Baking has long been associated with positive mental health. According to a study published in the Journal of Positive Psychology in late 2016, creative endeavors such as cooking or baking can make people happier.
Jack Hazan is taking that to heart in New York City. The baker turned therapist uses baking techniques to help his clients. While studying at New York University in 2016, he started his business Jack Bakes to make and sell challah products.
Using his baking expertise in his therapy practice, Hazan is benefitting New Yorkers. Through individual sessions, he infuses recipes with coping mechanisms and other key therapeutic techniques to bring about a healthier life.
“Connecting with Others, All About the Self, Mindfulness, Grief and Loss and Emotions. These are themes that I see most in my practice. And they have practical applications for baking,” Hazan says. “While therapy and baking may seem scary or daunting, I’ll help break down the instructions or teachings so they’re simple to follow.”
Hazan sees the direct effect baking has on mental health, especially during the challenging times the coronavirus pandemic has brought upon society. “We’re experiencing grief and loss right now. We can’t connect the way we used to, and this is one way we’re connecting with people,” he tells Time Out New York.

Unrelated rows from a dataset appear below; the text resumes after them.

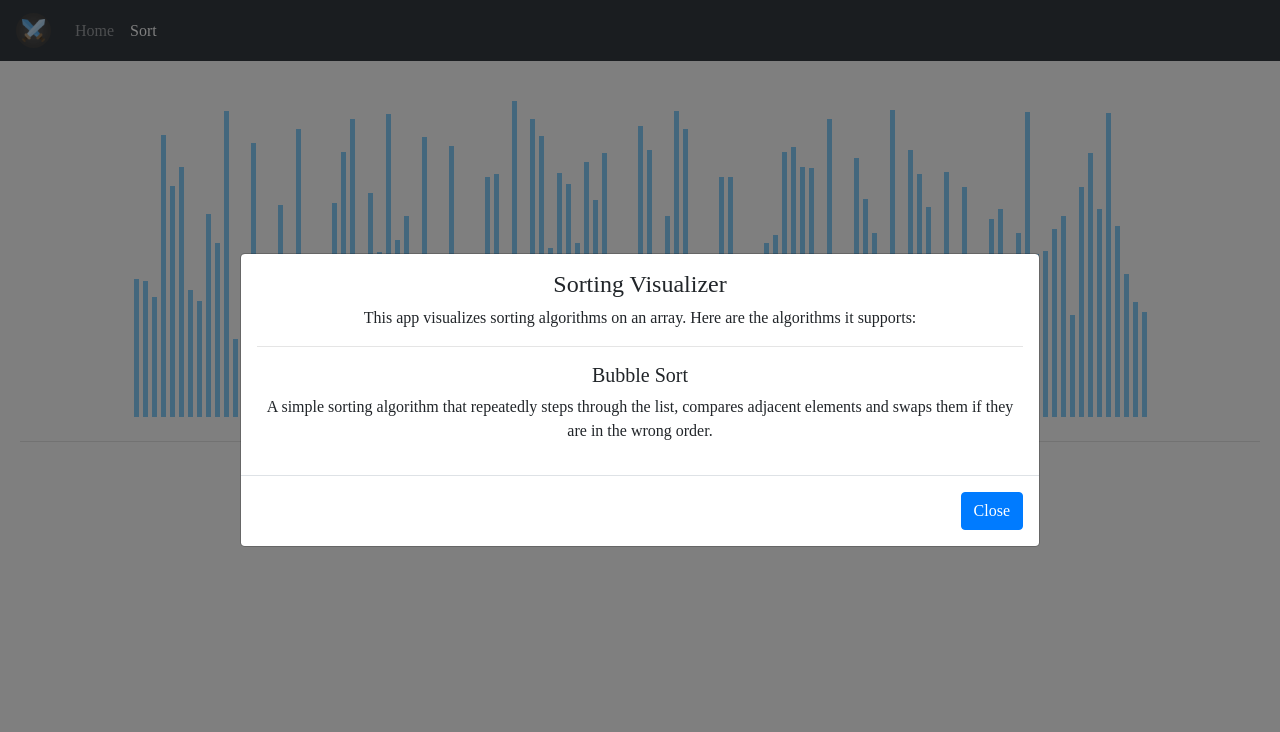
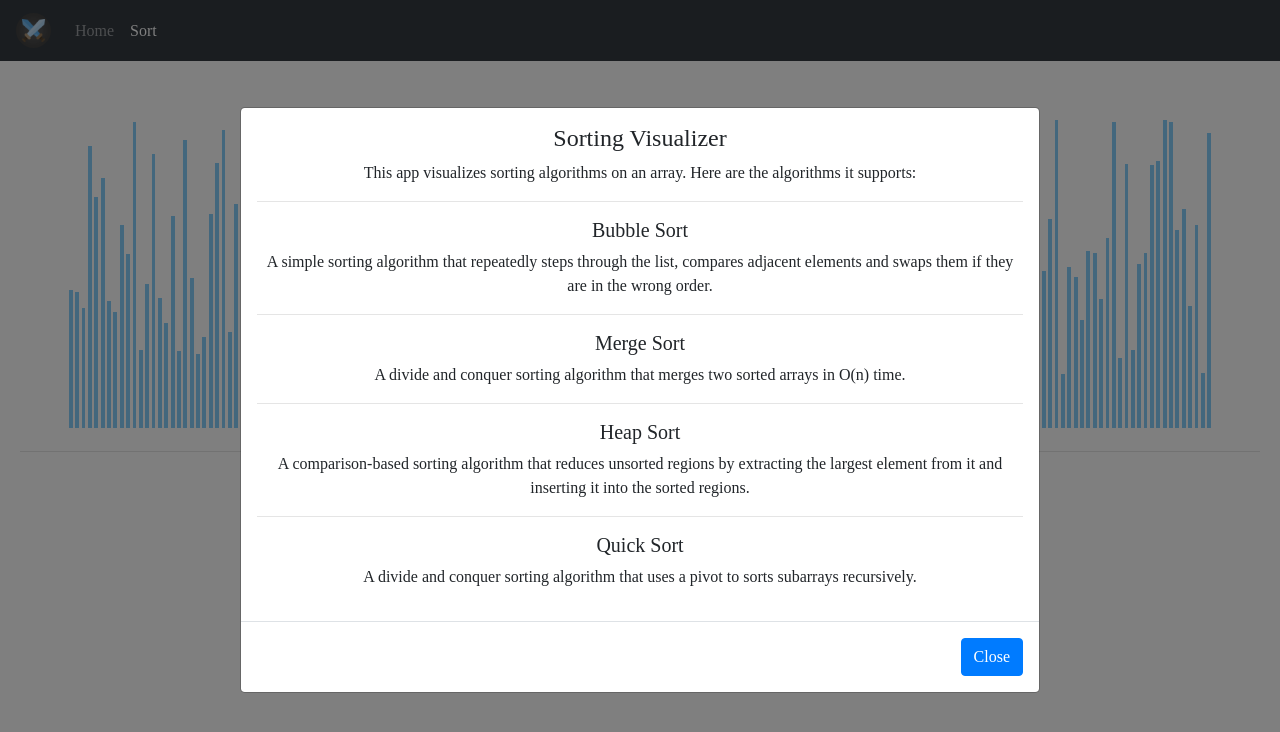
Before and after one commit to pblpbl1024/algorithms-visualizer, a React (Create React App) app: page /#/sort in a window 1280 px wide. Shown: the top 732 px of the page. Built offline with nearby package versions, Linux system fonts and the light colour scheme; a web font is replaced by a local one.

Commit message:
Added bubble sort and fixed bugs

```diff
--- a/src/components/MergeSort.js
+++ b/src/components/Algorithms.js
@@ -1,4 +1,4 @@
-//a merge sort algorithm I wrote to demonstrate its capability for the visualizer.
+//merge sort function
 export function mergeSort(array, anim, l, r) {
     //base case: the segment is length 1
     if(l == r) return;
@@ -15,6 +15,7 @@ export function mergeSort(array, anim, l, r) {
         var leftAnim = x == lft.length-1 ? -1 : l+x;
         var rightAnim = y == rit.length-1 ? -1 : mid+1+y;
         anim.push([leftAnim, rightAnim, 1]);
+        //update the pointer element's height
         if (lft[x] <= rit[y])
         {
             anim.push([i, lft[x], 2]);
@@ -28,3 +29,24 @@ export function mergeSort(array, anim, l, r) {
         anim.push([leftAnim, rightAnim, 0]);
     }
 }
+
+//bubble sort function
+export function bubbleSort(array, anim, l, r) {
+    //moves the largest element to the top during each sweep of the algorithm
+    for(var i = array.length-1; i > 0; i--)
+    {
+        for(var j = 0; j < i; j++)
+        {
+            //updates colour of this element and the one next to it
+            anim.push([j, j+1, 1]);
+            if(array[j] > array[j+1])
+            {
+                var x = array[j]; array[j] = array[j+1]; array[j+1] = x;
+                //swap two values
+                anim.push([j, j+1, 3]);
+            }
+            //reset the colours
+            anim.push([j, j+1, 0]);
+        }
+    }
+}
--- a/src/components/Sort.js
+++ b/src/components/Sort.js
@@ -1,18 +1,22 @@
 import React, { Component } from "react";
 import {Button, Modal} from "react-bootstrap";
-import * as sortingAlgorithms from "./MergeSort";
+import * as sortingAlgorithms from "./Algorithms";
 
 class Sort extends Component {
 
     state = { array: [], anim: [], btnActive: true, showModal: true }
-    animSpeed = 10;
+    animDelay = 4;
+    timeouts = [];
 
     componentDidMount() {
         this.resetArray();
     }
 
     componentWillUnmount() {
-        clearTimeout(this.timeout);
+        for(var i = 0; i < this.timeouts.length; i++)
+        {
+            clearTimeout(this.timeouts[i]);
+        }
     }
 
     hideModal = () => {
@@ -21,8 +25,7 @@ class Sort extends Component {
 
     //initialize array to random values
     resetArray = () => {
-        const width = window.innerWidth - 150;
-        const n = Math.max(width/10, 10);
+        const n = 180;
         const array = [];
         for(let i = 0; i < n; i++)
         {
@@ -31,39 +34,62 @@ class Sort extends Component {
         this.setState({array: array});
     }
 
+    playAnimations = () =>
+    {
+        //these algorithms do the sorting on a copy of the official array, then push all of the modification data to the animation array
+        //the animation array is read here and changes are reflected in this temp array
+        //finally, the temp array is set to the official array
+        const temp = this.state.array.slice();
+        for(let i = 0; i < this.state.anim.length; i++)
+        {
+            const arrayBars = document.getElementsByClassName("array-bar");
+            const [a, b, action] = this.state.anim[i];
+            //action: 0 = set bars to blue, 1 = set bars to red, 2 = update a single value, 3 = swap two values
+            switch(action)
+            {
+                case 0:
+                    this.timeouts.push(setTimeout(() => {
+                        if(a !== -1) arrayBars[a].style.backgroundColor = "lightskyblue";
+                        if(b !== -1) arrayBars[b].style.backgroundColor = "lightskyblue";
+                    }, i*this.animDelay));
+                break;
+                case 1:
+                    this.timeouts.push(setTimeout(() => {
+                        if(a !== -1) arrayBars[a].style.backgroundColor = "crimson";
+                        if(b !== -1) arrayBars[b].style.backgroundColor = "crimson";
+                    }, i*this.animDelay));
+                break;
+                case 2:
+                    this.timeouts.push(setTimeout(() => {
+                        temp[a] = b;
+                        arrayBars[a].style.height = `${b/15}vh`;
+                    }, i*this.animDelay));
+                break;
+                case 3:
+                    this.timeouts.push(setTimeout(() => {
+                        var x = temp[a]; temp[a] = temp[b]; temp[b] = x;
+                        arrayBars[a].style.height = `${temp[a]/15}vh`;
+                        arrayBars[b].style.height = `${temp[b]/15}vh`;
+                    }, i*this.animDelay));
+                break;
+            }
+        }
+        this.timeouts.push(this.timeout = setTimeout(() => {
+            this.setState({btnActive: true, array: temp});
+        }, this.state.anim.length*this.animDelay));
+
+    }
+
     bubbleSort = () => {
-
+        this.setState({anim: [], btnActive: false});
+        sortingAlgorithms.bubbleSort(this.state.array.slice(), this.state.anim, 0, this.state.array.length-1);
+        this.playAnimations();
     }
 
     mergeSort = () => {
         this.setState({anim: [], btnActive: false});
         sortingAlgorithms.mergeSort(this.state.array.slice(), this.state.anim, 0, this.state.array.length-1);
-        console.log(this.state.array);
-        console.log(this.state.anim);
-        const temp = []; for(let i = 0; i < this.state.array.length; i++) temp.push(0);
-        for(let i = 0; i < this.state.anim.length; i++)
-        {
-            const arrayBars = document.getElementsByClassName("array-bar");
-            const [a, b, action] = this.state.anim[i];
-            if(action !== 2)
-            {
-                const color = action === 1 ? "crimson" : "lightskyblue";
-                setTimeout(() => {
-                    if(a !== -1) arrayBars[a].style.backgroundColor = color;
-                    if(b !== -1) arrayBars[b].style.backgroundColor = color;
-                }, i*this.animSpeed);
-            }
-            else
-            {
-                setTimeout(() => {
-                    temp[a] = b;
-                    arrayBars[a].style.height = `${b/15}vh`;
-                }, i*this.animSpeed);
-            }
-        }
-        this.timeout = setTimeout(() => {
-            this.setState({btnActive: true, array: temp});
-        }, this.state.anim.length*this.animSpeed);
+        this.playAnimations();
     }
 
     quickSort = () => {
@@ -71,10 +97,6 @@ class Sort extends Component {
     }
 
     heapSort = () => {
-
-    }
-
-    changeArraySize = () => {
 
     }
 
@@ -94,16 +116,26 @@ class Sort extends Component {
                     <h5>Bubble Sort</h5>
                     <p>A simple sorting algorithm that repeatedly steps through the list, compares adjacent elements
                         and swaps them if they are in the wrong order.</p>
+                    <hr/>
+                    <h5>Merge Sort</h5>
+                    <p>A divide and conquer sorting algorithm that merges two sorted arrays in O(n) time.</p>
+                    <hr/>
+                    <h5>Heap Sort</h5>
+                    <p>A comparison-based sorting algorithm that reduces unsorted regions by extracting the largest element from it and
+                        inserting it into the sorted regions.</p>
+                    <hr/>
+                    <h5>Quick Sort</h5>
+                    <p>A divide and conquer sorting algorithm that uses a pivot to sorts subarrays recursively.</p>
                     </Modal.Body>
                     <Modal.Footer>
                     <Button onClick={this.hideModal}>Close</Button>
                     </Modal.Footer>
                 </Modal>
-                <div className="array-container">
+                <div className="array-bar-fake" style={{ height: `${650/15}vh` }}></div>
                 {array.map((value, idx) => (
                     <div className="array-bar" key={idx} style={{ height: `${value/15}vh` }}></div>
                 ))}
-                </div>
+                <div className="array-bar-fake" style={{ height: `${650/15}vh` }}></div>
                 <hr/>
                 <Button variant="success" disabled={!this.state.btnActive} onClick={this.resetArray}>New Array</Button>
                 <Button variant="primary" disabled={!this.state.btnActive} onClick={this.bubbleSort}>Bubble Sort</Button>
--- a/src/index.css
+++ b/src/index.css
@@ -36,16 +36,20 @@ h1, h2, h3, h4, h5, h6 {
   margin-bottom: 20px;
 }
 
-.array-container {
-  margin: 40px;
-  height: 300px;
+.array-bar {
+  width: .3vw;
+  background-color: lightskyblue;
+  display: inline-block;
+  margin: 0px .1vw;
+  position: relative;
 }
 
-.array-bar {
-  width: 5px;
+.array-bar-fake {
+  width: .3vw;
   background-color: lightskyblue;
+  opacity: 0%;
   display: inline-block;
-  margin: 0px 2px;
+  margin: 0px .1vw;
   position: relative;
 }
 
```
Also changed, not shown: package.json (+7 -1 lines), src/components/BubbleSort.js (added, +18 -0 lines), 1 other file (tests, documents, lock files or other folders).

In addition to these sessions, Hazan’s Brooklyn-based baking company continues to grow. Its challah and challah bagels are available in 50 stores in New York and across the Mid-Atlantic region.